OTTAWA — Organizers of the first 4-20 “Weed Day” demonstration on Parliament Hill since Canada legalized recreational marijuana are learning a tough lesson — new freedoms bring great bureaucracy.
Shawn Mac, a program director for 4-20 Ottawa, says his group is encountering more red tape Saturday than on past April 20 protests.
Organizers can’t use the steps to the now-closed Centre Block, which means spectators will need a front row position on the lawn to see or hear — something Mac calls a “huge letdown.”
“Hearing is already a problem so not being able to see is a crushing blow,” he said in an interview Saturday.
Organizers have also been told to limit musical performers to just two, Mac said, adding that isn’t in the rules of how to hold a public event on the Hill.
New limits on auto access also meant organizers had to haul equipment and material by hand up to the lawn from Wellington Street, he added.
Mac and his fellow organizers were hoping to attract thousands of pro-pot protesters to the Hill on a blustery, rainy holiday weekend.
“It’s frustrating because legalization was supposed to … make things easier and not more complicated,” he said.
Lingering post-legalization concerns are sustaining a sense of protest among 4-20 event organizers across the country.

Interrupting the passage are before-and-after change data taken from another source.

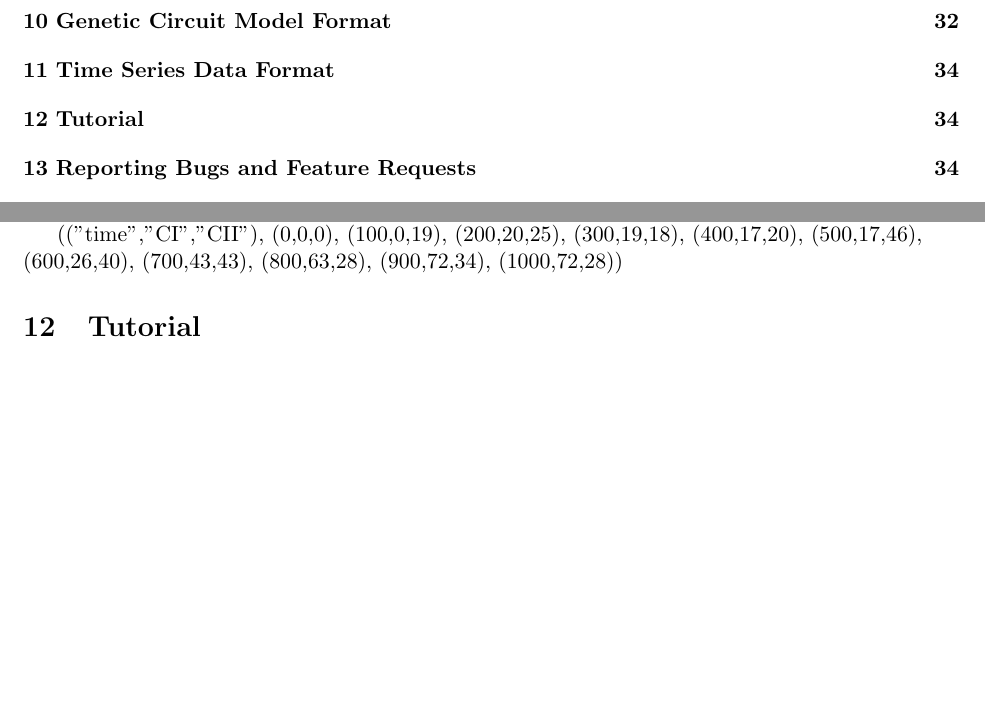
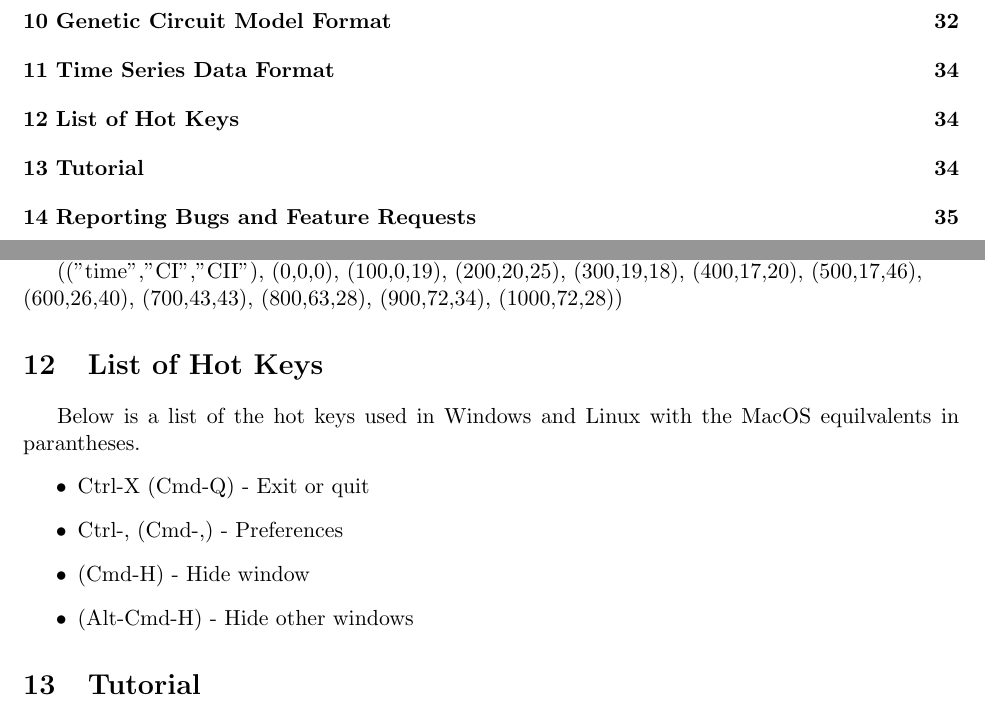
Before and after one commit to MyersResearchGroup/iBioSim, a LaTeX document (docs/iBioSim.tex): two parts of pages 3 and 35 of 36, joined at a grey line, cut so that both start at the same text, the shorter picture padded with empty space. Compiled offline with pdfLaTeX.

Commit message:
Added list of hotkeys.

```diff
--- a/docs/iBioSim.tex
+++ b/docs/iBioSim.tex
@@ -1495,6 +1495,17 @@ seconds.
 (400,17,20), (500,17,46), \\
 (600,26,40), (700,43,43), (800,63,28), (900,72,34), (1000,72,28))
 
+\section{\label{HotKeys}List of Hot Keys}
+
+Below is a list of the hot keys used in Windows and Linux with the
+MacOS equilvalents in parantheses.
+\begin{itemize}
+\item Ctrl-X (Cmd-Q) - Exit or quit
+\item Ctrl-, (Cmd-,) - Preferences
+\item (Cmd-H) - Hide window
+\item (Alt-Cmd-H) - Hide other windows
+\end{itemize}
+
 \section{Tutorial}
 
 \noindent
```
Also changed, not shown: docs/iBioSim.pdf, 1 other file.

They include concerns over the government’s decision to tax medicinal marijuana, slow progress on legislation to expedite pardons for people previously convicted of simple pot possession, and the fact that provincial and municipal governments are grappling with retail sales and land use laws for growing pot.
The federal government also has yet to legalize edible marijuana products and has six more months to set rules to do so.

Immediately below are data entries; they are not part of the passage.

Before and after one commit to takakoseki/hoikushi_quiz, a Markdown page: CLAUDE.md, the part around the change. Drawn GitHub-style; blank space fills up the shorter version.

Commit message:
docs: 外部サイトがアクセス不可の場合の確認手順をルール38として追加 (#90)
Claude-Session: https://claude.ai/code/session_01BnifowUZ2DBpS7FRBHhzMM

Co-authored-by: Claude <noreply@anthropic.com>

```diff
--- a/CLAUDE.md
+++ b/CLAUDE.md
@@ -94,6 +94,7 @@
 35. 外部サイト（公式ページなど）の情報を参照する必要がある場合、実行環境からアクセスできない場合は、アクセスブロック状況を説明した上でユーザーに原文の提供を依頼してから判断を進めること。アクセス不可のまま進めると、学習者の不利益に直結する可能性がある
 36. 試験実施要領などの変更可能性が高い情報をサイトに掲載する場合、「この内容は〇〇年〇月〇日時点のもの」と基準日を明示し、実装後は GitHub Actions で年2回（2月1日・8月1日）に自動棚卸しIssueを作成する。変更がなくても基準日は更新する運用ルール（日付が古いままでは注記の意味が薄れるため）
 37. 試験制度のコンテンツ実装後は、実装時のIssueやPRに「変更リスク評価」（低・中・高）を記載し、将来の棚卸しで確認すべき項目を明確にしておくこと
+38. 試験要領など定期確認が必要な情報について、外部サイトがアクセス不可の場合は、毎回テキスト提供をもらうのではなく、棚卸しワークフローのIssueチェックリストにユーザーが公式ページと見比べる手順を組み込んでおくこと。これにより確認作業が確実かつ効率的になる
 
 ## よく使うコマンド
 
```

“Everything about legalization has made things harder, which is the opposite of what is was supposed to be,” said Mac.
Others were more upbeat and saw Saturday’s event as an inspiration to the world.
“Again the world is watching, and I’m very proud of Canada today and Canadians,” said Kelly Coulter, a cannabis policy adviser based in British Columbia.
She said Canada is helping change global attitudes and policies as the first G7 nation to legalize pot, and she expected people from Germany and Britain to take part in Saturday’s festivities on the Hill.
Mike Blanchfield, The Canadian Press